DATASET EXTRACT: Begin
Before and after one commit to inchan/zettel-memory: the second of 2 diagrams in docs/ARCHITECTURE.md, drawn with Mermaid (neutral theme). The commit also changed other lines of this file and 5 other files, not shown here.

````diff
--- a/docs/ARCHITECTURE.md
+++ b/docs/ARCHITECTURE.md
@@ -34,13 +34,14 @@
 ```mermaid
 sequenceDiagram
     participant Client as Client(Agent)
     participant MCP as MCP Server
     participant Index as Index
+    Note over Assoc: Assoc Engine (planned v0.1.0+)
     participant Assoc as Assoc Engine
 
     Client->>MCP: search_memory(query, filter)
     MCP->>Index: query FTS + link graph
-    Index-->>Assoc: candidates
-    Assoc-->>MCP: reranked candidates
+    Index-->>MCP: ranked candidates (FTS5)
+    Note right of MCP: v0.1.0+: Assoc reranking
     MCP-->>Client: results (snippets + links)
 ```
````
DATASET EXTRACT: End
DATASET EXTRACT: Begin
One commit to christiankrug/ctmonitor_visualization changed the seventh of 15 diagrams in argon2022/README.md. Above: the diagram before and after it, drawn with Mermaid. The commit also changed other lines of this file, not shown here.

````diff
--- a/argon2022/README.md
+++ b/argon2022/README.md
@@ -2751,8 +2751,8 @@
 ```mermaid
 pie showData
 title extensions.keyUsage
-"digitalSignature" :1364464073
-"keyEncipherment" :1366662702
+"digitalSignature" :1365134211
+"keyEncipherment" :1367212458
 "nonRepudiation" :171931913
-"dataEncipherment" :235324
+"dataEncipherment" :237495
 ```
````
DATASET EXTRACT: End
ACTION ITEM →
Within the data above, the span starting at the line containing "Engine (planned v0.1.0+)" and ending at the line containing "v0.1.0+: Assoc reranking" is to be retyped exactly, with no other lines.

ANSWER SPACE →
+    Note over Assoc: Assoc Engine (planned v0.1.0+)
     participant Assoc as Assoc Engine
 
     Client->>MCP: search_memory(query, filter)
     MCP->>Index: query FTS + link graph
-    Index-->>Assoc: candidates
-    Assoc-->>MCP: reranked candidates
+    Index-->>MCP: ranked candidates (FTS5)
+    Note right of MCP: v0.1.0+: Assoc reranking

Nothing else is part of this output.